Factors to Consider When Buying Your Teen a Car


It may seem like yesterday that your child was just a baby, but inexplicably, he’s now a teenager and demanding a new car. That first car is such a milestone that you’ve probably been discussing it since your teen was still a tween.

If you are feeling generous and want to buy your teen his first car — or chip in a hefty portion of the price — it’s important that you consider all your options before taking the plunge. There are special considerations for choosing a car for a teen driver, and you need to think through all of them carefully.

Here are a few factors to mull over before buying your teen a car from a Lexington, KY used car dealership:


One of the biggest debates about buying a car for a teen is how much to spend. On the one hand, you don’t want to spend too much because teenagers are notoriously hard on cars. They are more reckless drivers and are at much greater risk of getting into an accident. Even if they manage to avoid a crash, they are highly likely to take out a mailbox or two or to back into a tree or telephone pole.

Teens are also very hard on the way they drive their cars. They may speed, brake hard, or shift improperly. A car driven by a teenager is one that is more likely to need repairs.

Many parents argue in favor of buying a new car for its perceived safety advantages. However, you can buy used cars that are just as safe and cost a fraction of the price. For the best used cars, Lexington, Kentucky residents trust Dan Cummins Chevrolet Buick. We sell certified used cars that are affordable, reliable and safe — the perfect combination for a teen’s first car.

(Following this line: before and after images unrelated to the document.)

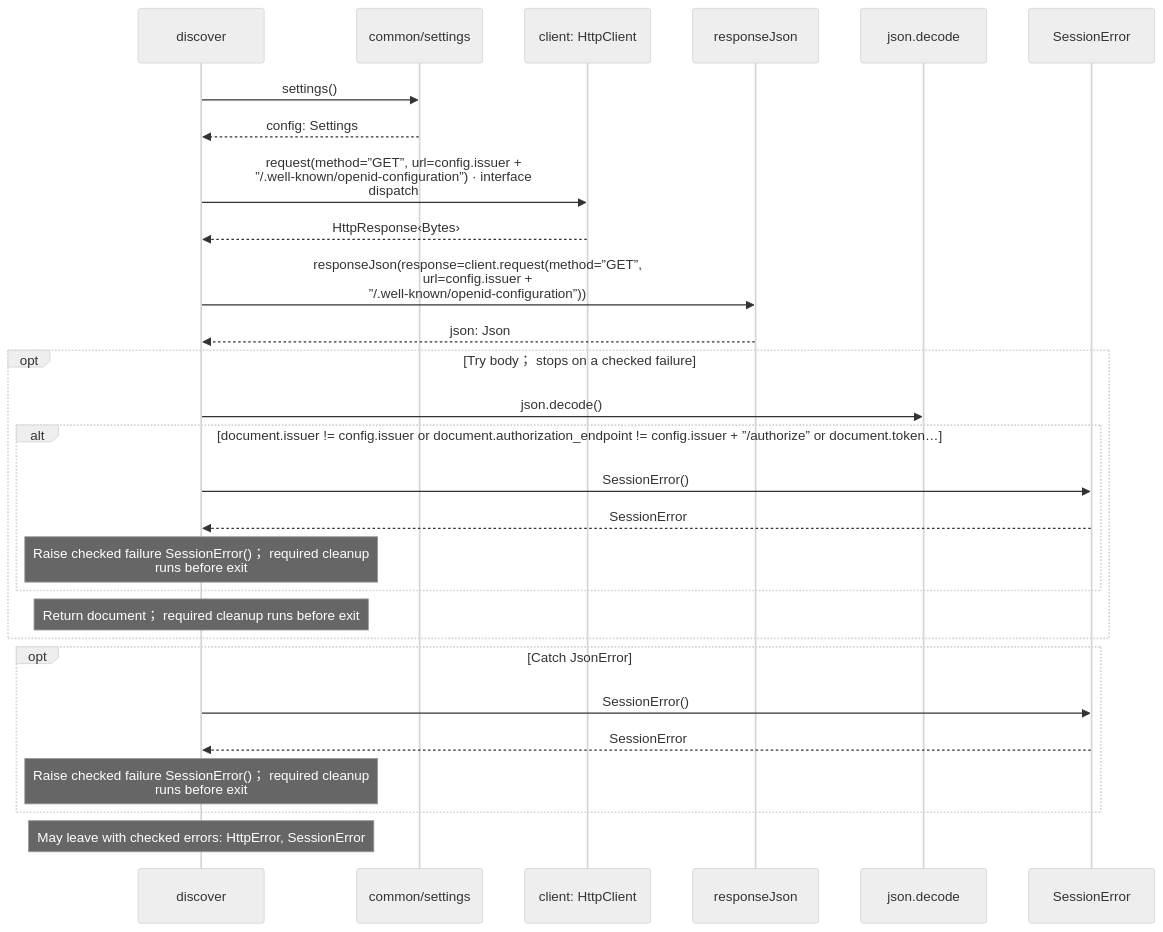
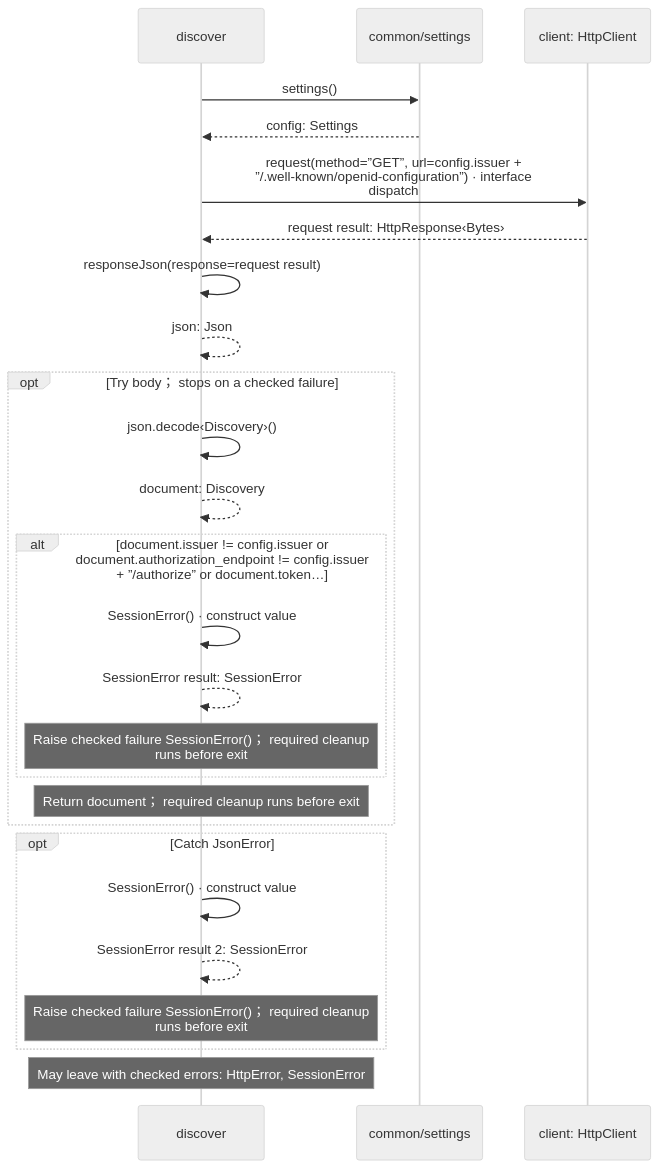
The sixth of 9 diagrams in docs/examples/oidc-login/client/protocol-diagrams.md (GreenPandaStudios/augscript), drawn with Mermaid (neutral theme) before and after one commit. The commit also changed other lines of this file and 304 other files, not shown here.

Commit message:
Make generated data-flow sequences concise and review every diagram

````diff
--- a/docs/examples/oidc-login/client/protocol-diagrams.md
+++ b/docs/examples/oidc-login/client/protocol-diagrams.md
@@ -153,30 +136,28 @@
 ```mermaid
 sequenceDiagram
     participant p0 as discover
     participant p1 as common/settings
     participant p2 as client: HttpClient
-    participant p3 as responseJson
-    participant p4 as json.decode
-    participant p5 as SessionError
     p0->>p1: settings()
     p1-->>p0: config: Settings
     p0->>p2: request(method=”GET”, url=config.issuer +<br/>”/.well-known/openid-configuration”) · interface<br/>dispatch
-    p2-->>p0: HttpResponse‹Bytes›
-    p0->>p3: responseJson(response=client.request(method=”GET”,<br/>url=config.issuer +<br/>”/.well-known/openid-configuration”))
-    p3-->>p0: json: Json
+    p2-->>p0: request result: HttpResponse‹Bytes›
+    p0->>p0: responseJson(response=request result)
+    p0-->>p0: json: Json
     opt Try body； stops on a checked failure
-    p0->>p4: json.decode()
+    p0->>p0: json.decode‹Discovery›()
+    p0-->>p0: document: Discovery
     alt document.issuer != config.issuer or document.authorization_endpoint != config.issuer + ”/authorize” or document.token…
-    p0->>p5: SessionError()
-    p5-->>p0: SessionError
+    p0->>p0: SessionError() · construct value
+    p0-->>p0: SessionError result: SessionError
     Note over p0: Raise checked failure SessionError()； required cleanup<br/>runs before exit
     end
     Note over p0: Return document； required cleanup runs before exit
     end
     opt Catch JsonError
-    p0->>p5: SessionError()
-    p5-->>p0: SessionError
+    p0->>p0: SessionError() · construct value
+    p0-->>p0: SessionError result 2: SessionError
     Note over p0: Raise checked failure SessionError()； required cleanup<br/>runs before exit
     end
     Note over p0: May leave with checked errors: HttpError, SessionError
 ```
````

Safety Features

The National Highway Traffic Safety Administration says that automobile accidents are the leading cause of death for teenagers. In 2013, almost 3,000 teenagers were killed in motor vehicle crashes, and there were 963,000 accidents involving teenagers.

Teens face their biggest risk in the first six months after they get their license. You can reduce that risk by giving your teen plenty of supervised driving practice, as well as getting a car that has plenty of safety features.

Many vehicles come with a variety of cameras that provide “eyes” all around the car. Look for features such as blind-spot detection, rear cross-traffic alert, forward-collision alert and a surround view camera. The more views your teen has, the better equipped he will be to avoid collision.

Other safety features to look for include comprehensive airbag protection, anti-lock brakes, traction and stability control, hands-free controls, a navigation system, and roadside assistance.

Though many of these features are becoming standard on new vehicles, you can find them on the upper trim levels of many used vehicles as well as some newer used models. If you don’t find the safety features you want, consider that you may be able to add them with an optional package. Doing so allows you to get the features you want while still saving money.

Responsibility Level

Some teens just can’t resist putting the pedal to the medal or showing off for friends while driving. While most parents aren’t going to buy their teens cars with supercharged engines or SRT technology, they still need to carefully review the potential of seemingly modest cars. Even some family friendly sedans can reach high speeds.

Think beyond the car’s performance specs when determining whether it is a good match for your teen’s responsibility level. Some cars come with high-tech features such as satellite radio or WiFi that will prove to be too distracting for your teen. You may want to focus on older models that do not come with these features.

Some vehicles also come with parental controls. For example, the system will notify you if the vehicle reaches a pre-set speed or goes outside a defined region. Some systems will automatically shut off the radio if the seat belt is not engaged or a certain speed is reached.

You may only find these parental controls on new cars or on newer used models. In some cases, you may be able to add this system as an after-market feature.

Insurance Costs

Your teen is already going to cost an arm and a leg to insure. Don’t add another limb by purchasing your teen a car that will cost more to insure.

New cars typically cost more to insure because they have a higher value. However, there are always exceptions as some new cars can cost less than some used cars, depending on the model. You can buy a new Smart car for less than a used Mercedes, obviously.

Other vehicles that will cost more to insure are performance models, large vehicles like trucks and SUVs, and models that are popular among thieves. In 2013, the most stolen car was the Honda Accord, according to the National Insurance Crime Bureau. The vehicles filling out the top 10 most stolen vehicles were the Honda Civic, Chevy Silverado, Ford F-150, Toyota Camry, Dodge pickups, Dodge Caravan, Jeep Cherokee and Grand Cherokee, Toyota Corolla, and Nissan Altima.

Stick to modest, family friendly vehicles to get the lowest insurance rates for your teen. You can also lower rates by signing up for multiple policies with the same carrier, and you may qualify for a discount if you work for a large employer. Your teen can also help lower the rates by getting good grades and taking a driver education course.

When you have your choices narrowed down, we encourage you to visit Dan Cummins Chevrolet Buick to explore our selection of quality used cars. Lexington, Kentucky residents trust our dealership for the best prices on the best used cars in the region. Bring your teen to take a test drive and find the vehicle that will be the right fit. Your teen will be able to take an active role in choosing a vehicle that is comfortable to drive, and you can turn the experience into a learning opportunity about making good buying choices and evaluating financing options.